### Exercise directions
Show all lines of the listing that hold the word "rounded".

*** Opening Given data ***

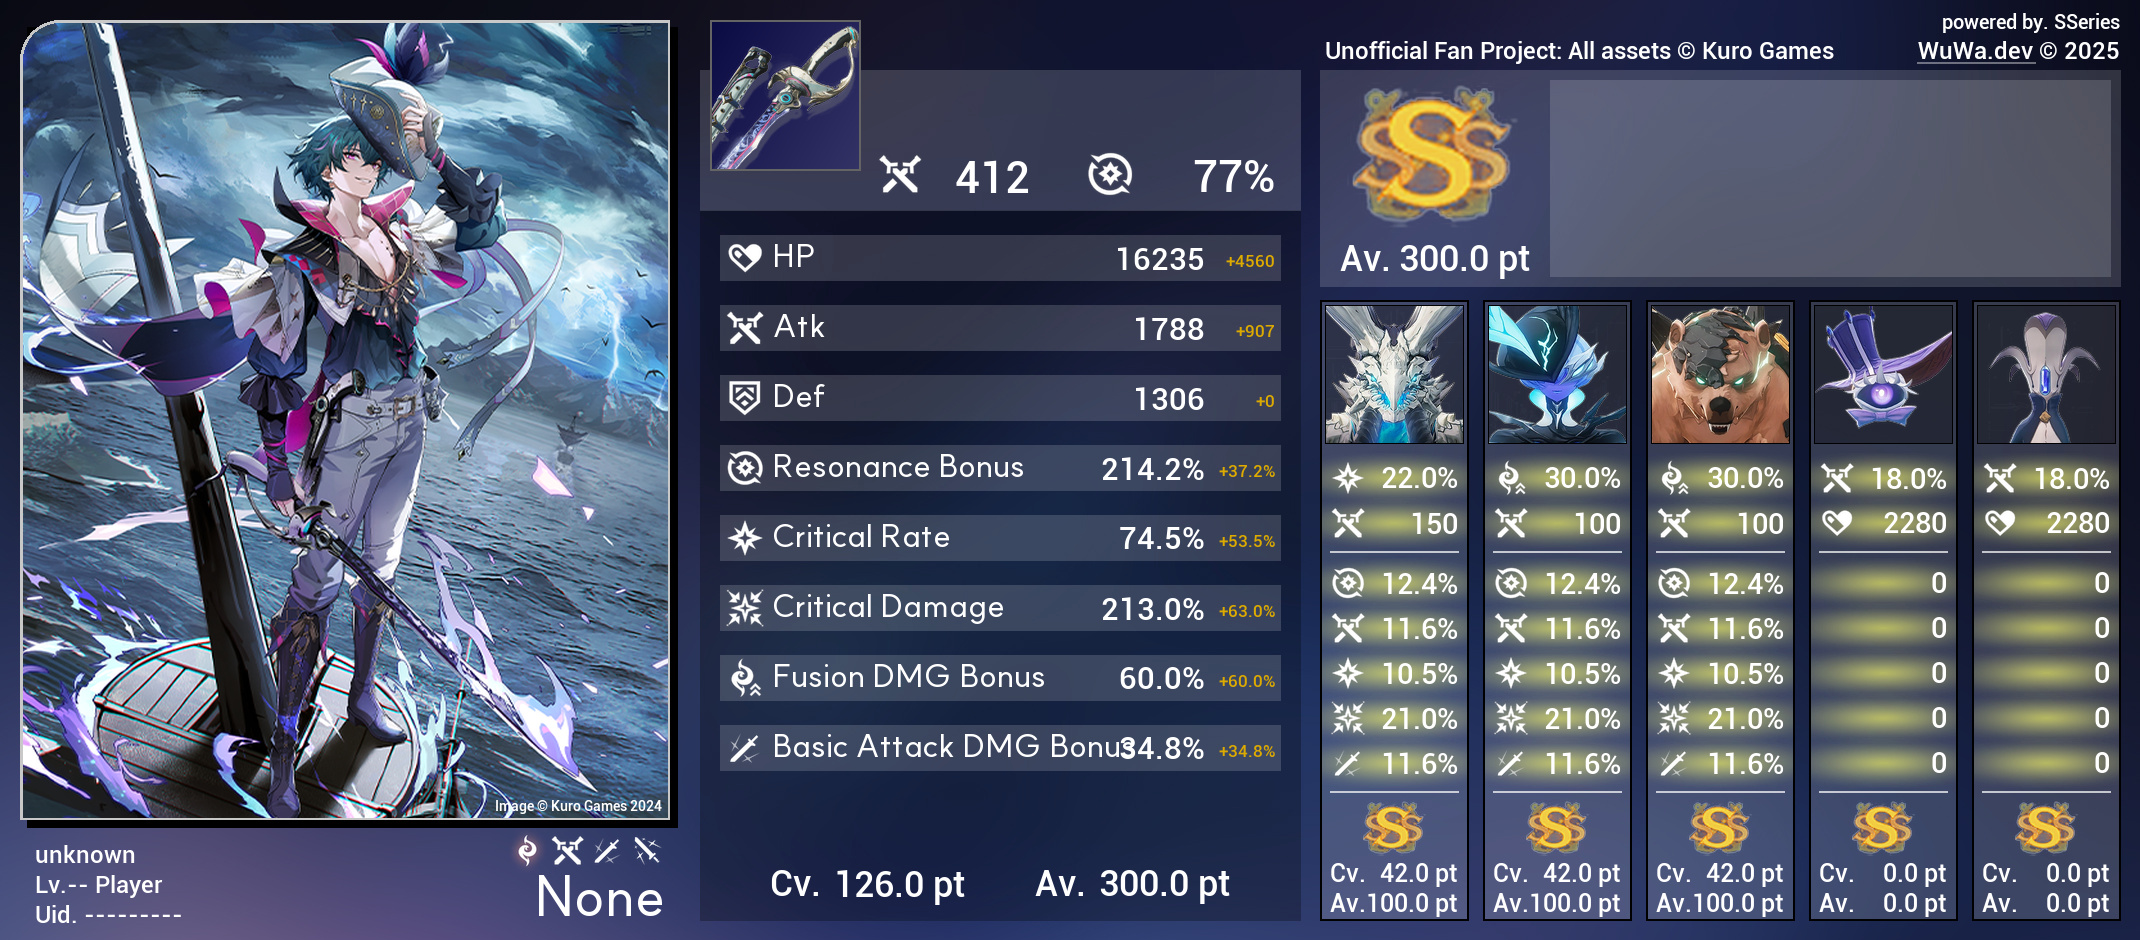
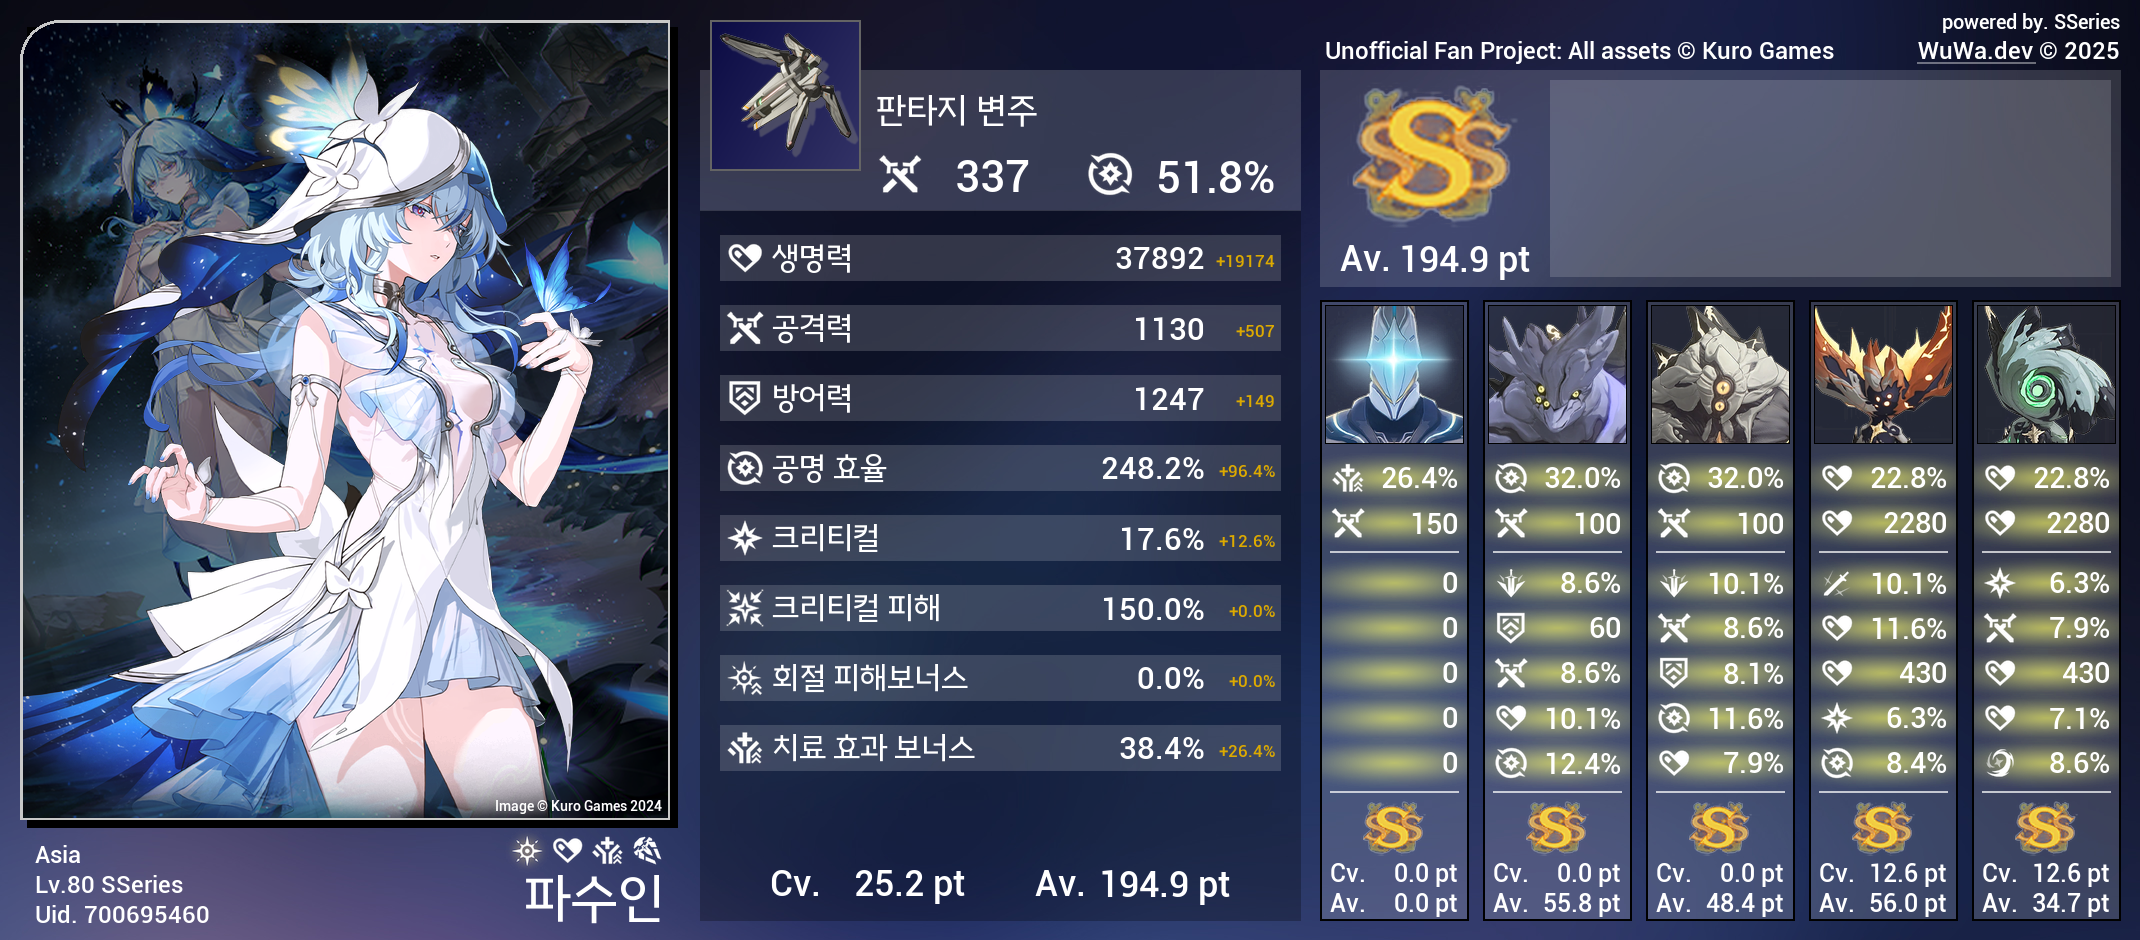
Add namecard assets and enhance profile card features
Added new namecard image assets and character UI images to the backend. Updated the profile card generation logic in the backend to support new image handling and color filtering. Enhanced the frontend ProfileCard component with a namecard selection dropdown, improved image data handling, and updated MakeData.js to support new image metadata fields.

diff --git a/frontend/src/components/ProfileCard.js b/frontend/src/components/ProfileCard.js
@@ -108,6 +108,10 @@ function ProfileCard() {
     //$ Image Data
     mainImage,
     subImage,
+    mainImageTrans,
+    subImageTrans,
+    mainImageCopyright,
+    subImageCopyright,
     imageCopyrightText,
     PatchImageCopyright,
     //$ character
@@ -323,29 +327,55 @@ function ProfileCard() {
     );
   }, [sizeValue, characterData]);
 
+  const namecardOption = useMemo(() => {
+    return Array.from({ length: 52 }, (_, idx) => ({
+      value: `${assetApiUrl}/namecard/T_Card${idx + 1}.png`,
+      label: (
+        <div
+          style={{
+            display: "flex",
+            alignItems: "center",
+            gap: `${15 * sizeValue}px`,
+          }}>
+          <img
+            alt=""
+            src={`${assetApiUrl}/namecard/T_Card${idx + 1}.png`}
+            style={{
+              width: `${230 * sizeValue}px`,
+              height: `${102 * sizeValue}px`,
+              overflow: "visible",
+            }}
+          />
+          <span
+            className={`${lang}Font`}
+            style={{
+              display: "flex",
+              width: "auto",
+              whiteSpace: "nowrap",
+              justifySelf: "flex-end",
+              textAlign: "right",
+            }}>{`Namecard ${idx + 1}`}</span>
+        </div>
+      ),
+    }));
+  }, [sizeValue])
+
   //#endregion
 
+  const [namecardInputable, setNamecardInputable] = useState(false);
   const [generatedImage, setGeneratedImage] = useState("./asdf2.jpg");
 
   return (
     <div key={lang} className="profile-portrait">
       {/*
+       */}
       <button
         onClick={async () => {
           try {
             const imageFile = mainImage;
             const subFile = subImage;
 
-            console.log(mainImage);
-            console.log(subImage);
-
-            const imageData = {
-              name: "Aalto",
-              element: "Aero",
-              weapon: "Pistols",
-            };
-
-            const data = {
+            const dataA = {
               lang,
               constellation,
               characterData,
@@ -358,14 +388,22 @@ function ProfileCard() {
               harmonyOption,
               userData,
             };
-            const statData = MakeStatData(data);
+            const dataB = {
+              mainImageTrans,
+              subImageTrans,
+              mainImageCopyright,
+              subImageCopyright,
+            };
+            const statData = MakeStatData(dataA);
+            const imageData = MakeImageData(dataB);
             console.log(statData);
+            console.log(imageData);
 
             const formData = new FormData();
             if (imageFile) formData.append("image_character", imageFile);
             if (subFile) formData.append("image_sub", subFile);
-            formData.append("image_data", JSON.stringify(imageData));
             formData.append("stat_data", JSON.stringify(statData));
+            formData.append("image_data", JSON.stringify(imageData));
 
             const response = await fetch(
               "http://127.0.0.1:8000/generate_card",
@@ -385,6 +423,7 @@ function ProfileCard() {
         test
       </button>
       <img src={generatedImage} />
+      {/*
        */}
       <div className="profile-filter-slot">
         {Object.values(WEAPON_TYPES).map((item, idx) => (
@@ -511,6 +550,7 @@ function ProfileCard() {
               menuList: (prev) => ({
                 ...prev,
                 backgroundColor: UI_COLOR[2],
+                borderRadius: "4px",
               }),
               valueContainer: (base) => ({
                 ...base,
@@ -583,6 +623,7 @@ function ProfileCard() {
               menuList: (prev) => ({
                 ...prev,
                 backgroundColor: UI_COLOR[2],
+                borderRadius: "4px",
               }),
               option: (base) => ({
                 ...base,
@@ -605,6 +646,51 @@ function ProfileCard() {
               setWeaponId(item.value);
             }}
           />
+        </div>
+        <div className="empty-select-dropdown" />
+        <div>
+          <Select
+            options={namecardOption}
+            styles={{
+              control: (base, state) => ({
+                ...base,
+                width: `${350 * sizeValue}px`,
+                height: `${100 * sizeValue}px`,
+                overflow: "visible",
+                background: `linear-gradient(330deg, ${UI_COLOR[0]} 0%, ${UI_COLOR[1]} 100%)`,
+              }),
+              menu: (base) => ({
+                ...base,
+                zIndex: 9999,
+              }),
+              option: (base) => ({
+                ...base,
+                height: `${135 * sizeValue}px`,
+                background: `linear-gradient(330deg, ${UI_COLOR[0]} 0%, ${UI_COLOR[1]} 100%)`,
+              }),
+              menuList: (prev) => ({
+                ...prev,
+                backgroundColor: UI_COLOR[2],
+                borderRadius: "4px",
+                width: "fit-content",
+                minWidth: "100%",
+                maxWidth: "200%",
+                color: "#fff"
+              }),
+              valueContainer: (base) => ({
+                ...base,
+                height: "100%",
+                color: "#fff"
+              }),
+              singleValue: (base) => ({
+                ...base,
+                overflow: "visible",
+                display: "flex",
+                alignItems: "center",
+                gap: 8,
+                color: "#fff"
+              }),
+            }}/>
         </div>
       </div>
       {/* //$ Card Top Info Field */}

diff --git a/frontend/src/hooks/useProfile.js b/frontend/src/hooks/useProfile.js
@@ -64,7 +64,6 @@ export function ProfileProvider({ children }) {
     const raw = localStorage.getItem(`${characterId}EchoData`);
     const parsed = raw ? normalize(JSON.parse(raw)) : null;
 
-    // 기본값: 빈 에코 5개 생성
     const defaultEcho = [
       createEmptyEcho(4),
       createEmptyEcho(3),
@@ -75,7 +74,6 @@ export function ProfileProvider({ children }) {
 
     const data = parsed ?? defaultEcho;
 
-    // $ 각 echo의 subStats 길이가 5보다 짧으면 부족한 부분을 채워줌
     const fixedData = data.map((echo) => {
       if (!Array.isArray(echo.subStats)) echo.subStats = [];
       while (echo.subStats.length < 5) {

diff --git a/frontend/src/hooks/MakeData.js b/frontend/src/hooks/MakeData.js
@@ -117,11 +117,21 @@ export function MakeStatData(data) {
   return statData;
 }
 export function MakeImageData(data) {
+  const {
+    mainImageTrans,
+    subImageTrans,
+    mainImageCopyright,
+    subImageCopyright,
+  } = data;
+
   const imageData = {
-    auther: ["", ""],
-    img_xyz_main: [0, 0, 1],
-    img_xyz_sub: [0, 0, 1],
+    img_main_trans: mainImageTrans,
+    img_sub_trans: subImageTrans,
+    img_main_auther: mainImageCopyright,
+    img_sub_auther: subImageCopyright,
   }
+
+  return imageData;
 }
 
 /*

diff --git a/backend/Image maker/main.py b/backend/Image maker/main.py
@@ -49,32 +49,24 @@ def draw_rect(base, xy, color):
 
 # --------------------------------------------------------
 
-def draw_rect_topleft_round(base, xy1, xy2, radius, fill, color_filter=(255,255,255), border=None, img_path=None):
+def draw_rect_topleft_round(base, xy1, xy2, radius, fill = None, color_filter=(255,255,255), border=None, img_path=None):
     x1, y1, w, h = xy1
     x_off, y_off, a = xy2
 
     rounded = Image.new("RGBA", (w, h), (0, 0, 0, 0))
     draw = ImageDraw.Draw(rounded)
 
-    draw.rectangle((0, radius, w, h), fill=fill)
-    draw.rectangle((radius, 0, w, radius), fill=fill)
-    draw.pieslice((0, 0, radius * 2, radius * 2), 180, 270, fill=fill)
-    # --------------------------------------------------------
     if img_path:
-        if img_path:
-            if img_path.startswith("http"):
-                response = requests.get(img_path)
-                img = Image.open(BytesIO(response.content)).convert("RGBA")
-            else:
-                img = Image.open(img_path).convert("RGBA")
+        if img_path.startswith("http"):
+            response = requests.get(img_path)
+            img = Image.open(BytesIO(response.content)).convert("RGBA")
+        else:
+            img = Image.open(img_path).convert("RGBA")
+
         iw, ih = img.size
-
-        cx = w / 2
-        cy = h / 2
-
+        cx, cy = w / 2, h / 2
         scale = (h / ih) * a
-        new_w = int(iw * scale)
-        new_h = int(ih * scale)
+        new_w, new_h = int(iw * scale), int(ih * scale)
         img = img.resize((new_w, new_h), Image.LANCZOS)
 
         paste_x = int(cx + x_off - new_w / 2)
@@ -86,16 +78,21 @@ def draw_rect_topleft_round(base, xy1, xy2, radius, fill, color_filter=(255,255,
         mdraw.rectangle((radius, 0, w, radius), fill=255)
         mdraw.pieslice((0, 0, radius * 2, radius * 2), 180, 270, fill=255)
 
-        temp_layer = Image.new("RGBA", (w, h), (0, 0, 0, 0))
-        temp_layer.paste(img, (paste_x, paste_y), mask=img)
-        temp_layer.putalpha(mask)
+        if fill is None:
+            temp_layer = Image.new("RGBA", (w, h), (0, 0, 0, 0))
+            temp_layer.paste(img, (paste_x, paste_y), mask=img.split()[-1])
+            rounded.alpha_composite(temp_layer)
 
-        rounded.alpha_composite(temp_layer)
+        else:
+            temp_layer = Image.new("RGBA", (w, h), (0, 0, 0, 0))
+            temp_layer.paste(img, (paste_x, paste_y), mask=img.split()[-1])
+            temp_layer.putalpha(mask)
+            rounded.alpha_composite(temp_layer)
     # --------------------------------------------------------
-    if color_filter is not (255, 255, 255):
+    if color_filter != (255, 255, 255):
         r, g, b = color_filter
-        color_layer = Image.new("RGBA", overlay.size, (r, g, b, 255))
-        overlay = ImageChops.multiply(overlay, color_layer)
+        color_layer = Image.new("RGBA", rounded.size, (r, g, b, 255))
+        rounded = ImageChops.multiply(rounded, color_layer)
     # --------------------------------------------------------
     if border:
         if isinstance(border[0], (tuple, list)):
@@ -147,7 +144,7 @@ def draw_image(base, path, xy, color_filter = (255, 255, 255), opacity=1.0):
             alpha = alpha.point(lambda p: int(p * opacity))
             overlay.putalpha(alpha)
 
-        if color_filter is not (255, 255, 255):
+        if color_filter != (255, 255, 255):
             r, g, b = color_filter
             color_layer = Image.new("RGBA", overlay.size, (r, g, b, 255))
             overlay = ImageChops.multiply(overlay, color_layer)
@@ -197,23 +194,17 @@ async def create_profile_card(
         with open(input_main, "wb") as f:
             f.write(await image_character.read())
     else:
-        input_main = "./default.webp" 
+        input_main = f"./assets/character/{stat_data.get("c_id")}/stand.png"
 
     if image_sub:
         input_sub = img_sub_path
         with open(input_sub, "wb") as f:
             f.write(await image_sub.read())
     else:
-        input_sub = "./default.webp"
+        input_sub = None
         
     # --------------------------------------------------------
-
     base = Image.open("./assets/BG.jpg").convert("RGBA")
-    img_main = Image.open(input_main).convert("RGBA")
-
-    if input_sub and os.path.exists(input_sub):
-        img_sub = Image.open(input_sub).convert("RGBA")
-        base.paste(img_sub, (25, 25), img_sub)
 
     #$ Portarit Init.
     draw = ImageDraw.Draw(base)
@@ -225,15 +216,24 @@ async def create_profile_card(
     # --------------------------------------------------------
 
     #$ Character Image
-    character_img_path = f"https://pub-9fd284d1a89c4bee9e0a92c921c2b28d.r2.dev/character/{stat_data.get("c_id")}/art.png"
+    character_art_path = f"https://pub-9fd284d1a89c4bee9e0a92c921c2b28d.r2.dev/character/{stat_data.get("c_id")}/art.png"
     draw_rect_topleft_round(
         base, 
         xy1=(20, 20, 650, 800), 
         xy2=(0, 0, 1.04), 
         radius=40, 
         fill=(255, 255, 255, round(255 * 0.4)), 
+        color_filter=(150, 150, 150),
         border=((200, 200, 200), 5), 
-        img_path=character_img_path
+        img_path=character_art_path
+    )
+    draw_rect_topleft_round(
+        base, 
+        xy1=(20, 20, 650, 800), 
+        xy2=(0, 0, 1.04), 
+        radius=40, 
+        border=((200, 200, 200), 5), 
+        img_path=input_main
     )
     
     #$ Weapon Image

*** Closing Given data ***

### Output of the task
     rounded = Image.new("RGBA", (w, h), (0, 0, 0, 0))
     draw = ImageDraw.Draw(rounded)
+            rounded.alpha_composite(temp_layer)
-        rounded.alpha_composite(temp_layer)
+            rounded.alpha_composite(temp_layer)
+        color_layer = Image.new("RGBA", rounded.size, (r, g, b, 255))
+        rounded = ImageChops.multiply(rounded, color_layer)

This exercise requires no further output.